Dar al-'Ahd, Dar al-Sulh
Dar al-'Ahd (Arabic: دار العهد "house of truce") or Dar al-Sulh (Arabic: دار الصلح "house of conciliation/treaty") are terms used for territories that do have a treaty of non-aggression or peace with Muslims. These terms were coined to refer to the Ottoman Empire's relationship with its Christian tributary states.
Today, the term refers to those non-Muslim governments which have armistice or peace agreements with Muslim governments. The actual status of the non-Muslim country in question may vary from acknowledged equality to tributary states.
Dar al-Amn (Arabic: دار الأمن "house of safety") refers to the status of Muslims either in the West or other non-Muslim societies. The term dar al-Amn may be used in conjunction with, or in opposition to, the older terms dar al-Islam and dar al-Harb, from which it is derived (see also "Dar al-Dawa"). This region usually refers to countries where Muslims have the right to practice their religion. Many countries with Muslim minorities have been declared as Dar al-Amn at different points in time.
Dar al-Dawa (Arabic: دار الدعوة "house of invitation") refers to a region where the religion of Islam has recently been introduced. Since the population had not been exposed to Islam before, they may not fit into the traditional definition of dar al-Harb. On the other hand, as the region is not yet Muslim, it cannot be dar al-Islam either. The most frequent use of the term dar al-Dawa is in regard to Arabia before and during the life of Muhammad commonly referred as Jahiliyyah period, era of ignorance of divine guidance.

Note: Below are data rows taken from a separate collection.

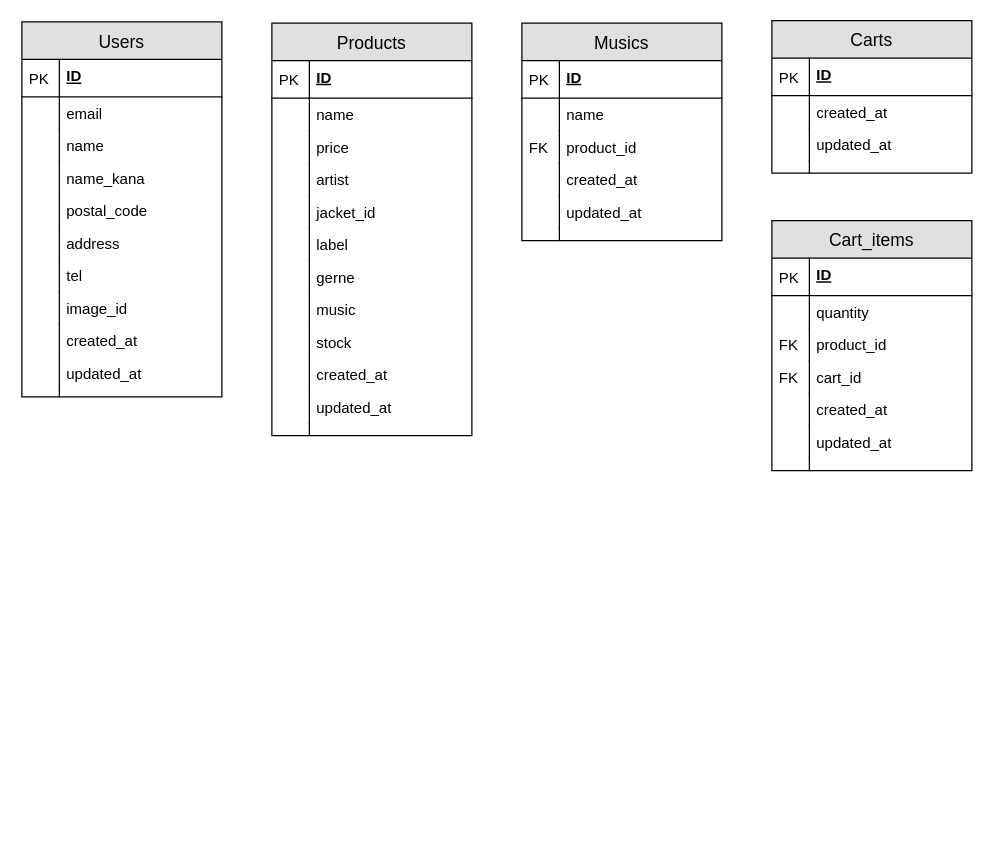
Before: Design/ER図.drawio in saezurucrow/ec-site, a draw.io diagram. Source tidied: cells renumbered, new cells numbered last; positions are measured from the earlier drawing's top-left corner, leaving out a move shared by most shapes. Both pictures are drawn from the tidied source at 125%, with x=0, y=0 at pixel (21, 20).
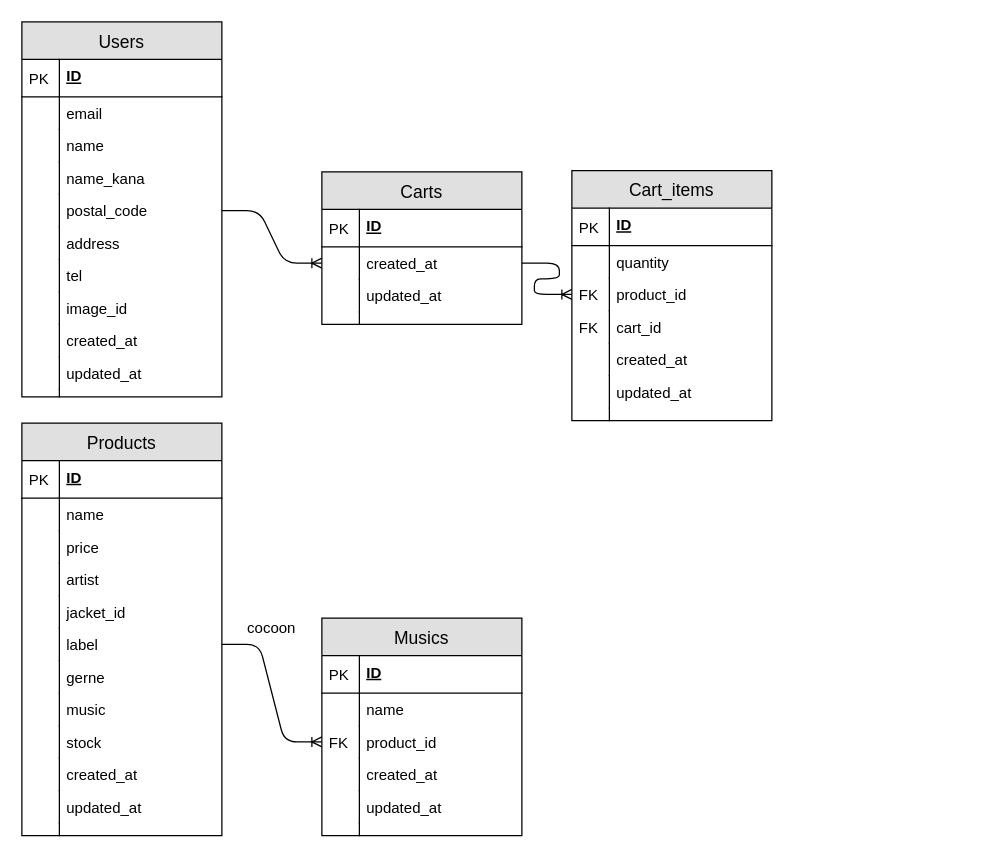
After the change.

The change refers to these unchanged cells:
```xml
<mxCell id="11" value="postal_code" style="shape=partialRectangle;top=0;left=0;right=0;bottom=0;align=left;verticalAlign=top;fillColor=none;spacingLeft=34;spacingRight=4;overflow=hidden;points=[[0,0.5],[1,0.5]];portConstraint=eastwest;fontSize=12;" parent="2" vertex="1">
  <mxGeometry y="138" width="160" height="26" as="geometry" />
</mxCell>
<mxCell id="36" value="label" style="shape=partialRectangle;top=0;left=0;right=0;bottom=0;align=left;verticalAlign=top;fillColor=none;spacingLeft=34;spacingRight=4;overflow=hidden;points=[[0,0.5],[1,0.5]];portConstraint=eastwest;fontSize=12;" parent="25" vertex="1">
  <mxGeometry y="164" width="160" height="26" as="geometry" />
</mxCell>
<mxCell id="55" value="product_id" style="shape=partialRectangle;top=0;left=0;right=0;bottom=0;align=left;verticalAlign=top;fillColor=none;spacingLeft=34;spacingRight=4;overflow=hidden;points=[[0,0.5],[1,0.5]];portConstraint=eastwest;fontSize=12;" parent="50" vertex="1">
  <mxGeometry y="86" width="160" height="26" as="geometry" />
</mxCell>
<mxCell id="66" value="created_at" style="shape=partialRectangle;top=0;left=0;right=0;bottom=0;align=left;verticalAlign=top;fillColor=none;spacingLeft=34;spacingRight=4;overflow=hidden;points=[[0,0.5],[1,0.5]];portConstraint=eastwest;fontSize=12;" parent="63" vertex="1">
  <mxGeometry y="60" width="160" height="26" as="geometry" />
</mxCell>
<mxCell id="77" value="product_id" style="shape=partialRectangle;top=0;left=0;right=0;bottom=0;align=left;verticalAlign=top;fillColor=none;spacingLeft=34;spacingRight=4;overflow=hidden;points=[[0,0.5],[1,0.5]];portConstraint=eastwest;fontSize=12;" parent="72" vertex="1">
  <mxGeometry y="86" width="160" height="26" as="geometry" />
</mxCell>
```

Diff of the diagram source:
```diff
@@
     <mxCell id="25" value="Products" style="swimlane;fontStyle=0;horizontal=1;startSize=30;fillColor=#e0e0e0;swimlaneFillColor=#ffffff;align=center;fontSize=14;" parent="1" vertex="1">
-      <mxGeometry x="200" y="2" width="160" height="330" as="geometry" />
+      <mxGeometry y="322" width="160" height="330" as="geometry" />
     </mxCell>
@@
     <mxCell id="50" value="Musics" style="swimlane;fontStyle=0;horizontal=1;startSize=30;fillColor=#e0e0e0;swimlaneFillColor=#ffffff;align=center;fontSize=14;" parent="1" vertex="1">
-      <mxGeometry x="400" y="2" width="160" height="174" as="geometry" />
+      <mxGeometry x="240" y="478" width="160" height="174" as="geometry" />
     </mxCell>
@@
     <mxCell id="63" value="Carts" style="swimlane;fontStyle=0;horizontal=1;startSize=30;fillColor=#e0e0e0;swimlaneFillColor=#ffffff;align=center;fontSize=14;" parent="1" vertex="1">
-      <mxGeometry x="600" width="160" height="122" as="geometry" />
+      <mxGeometry x="240" y="121" width="160" height="122" as="geometry" />
     </mxCell>
@@
     <mxCell id="72" value="Cart_items" style="swimlane;fontStyle=0;horizontal=1;startSize=30;fillColor=#e0e0e0;swimlaneFillColor=#ffffff;align=center;fontSize=14;" parent="1" vertex="1">
-      <mxGeometry x="600" y="160" width="160" height="200" as="geometry" />
+      <mxGeometry x="440" y="120" width="160" height="200" as="geometry" />
     </mxCell>
@@
+    <mxCell id="87" style="edgeStyle=entityRelationEdgeStyle;fontSize=12;html=1;endArrow=ERoneToMany;entryX=0;entryY=0.5;entryDx=0;entryDy=0;exitX=1;exitY=0.5;exitDx=0;exitDy=0;" parent="1" edge="1" source="36" target="55">
+      <mxGeometry relative="1" as="geometry" />
+    </mxCell>
+    <mxCell id="88" style="edgeStyle=entityRelationEdgeStyle;fontSize=12;html=1;endArrow=ERoneToMany;entryX=0;entryY=0.5;entryDx=0;entryDy=0;exitX=1;exitY=0.5;exitDx=0;exitDy=0;" parent="1" edge="1" source="66" target="77">
+      <mxGeometry relative="1" as="geometry" />
+    </mxCell>
+    <mxCell id="89" style="edgeStyle=entityRelationEdgeStyle;fontSize=12;html=1;endArrow=ERoneToMany;entryX=0;entryY=0.5;entryDx=0;entryDy=0;exitX=1;exitY=0.5;exitDx=0;exitDy=0;" parent="1" edge="1" source="11" target="66">
+      <mxGeometry relative="1" as="geometry" />
+    </mxCell>
+    <mxCell id="90" value="cocoon" style="text;html=1;strokeColor=none;fillColor=none;align=center;verticalAlign=middle;whiteSpace=wrap;rounded=0;" parent="1" vertex="1">
+      <mxGeometry x="180" y="476" width="40" height="20" as="geometry" />
+    </mxCell>
```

More recently, the term dar al-Dawa has been proposed by Western Muslim philosophers for the status of Muslims in the West - or, more likely and logically, for the Western countries where these are living.
The term dar al-Dawa may be used in conjunction with, or in opposition to, the older terms dar al-Islam and dar al-Harb, from which it is derived, or simply be seen as just another sub-category of dar al-harb (see also "Dar al-Amn").
- The Encyclopaedia of Islam. New Edition. Brill, Leiden. Vol. 2, p. 128
- Fatwa by Sheikh `Atiya Saqr, former head of Al-Azhar Fatwa Committee, about the concept of Dar al-Harb and Dar al-Islam
- "Ahmed Khalil: "Dar Al-Islam And Dar Al-Harb: Its Definition and Significance"". English.islamway.com. Retrieved 2011-03-13.
- Black, E. A., Esmaeili, H., & Hosen, N. (2013). Modern Perspectives on Islamic Law. Edward Elgar Publishing. Retrieved from https://books.google.com/books?id=2kngBY-Gu18C&pg=PA42&lpg=PA42&dq=what+countries+are+in+dar+ul+islam?&source=bl&ots=pRHhuwunsg&sig=hB1MVTYkAWbTSnLlEf6w3OBS3R8&hl=en&sa=X&ei=3kwYVa-DKcqdyATNl4KYDQ&ved=0CEkQ6AEwCTgK#v=onepage&q=what%20countries%20are%20in%20dar%20ul%20islam%3F&f=false
- Western Muslims and the Future of Islam, by Tariq Ramadan
- Fatwa on Terrorism and Suicide Bombings, by Muhammad Tahir-ul-Qadri
- Nicola Melis, Trattato sulla guerra. Il Kitab al-gihad di Molla Husrev. Cagliari: Aipsa, 2002.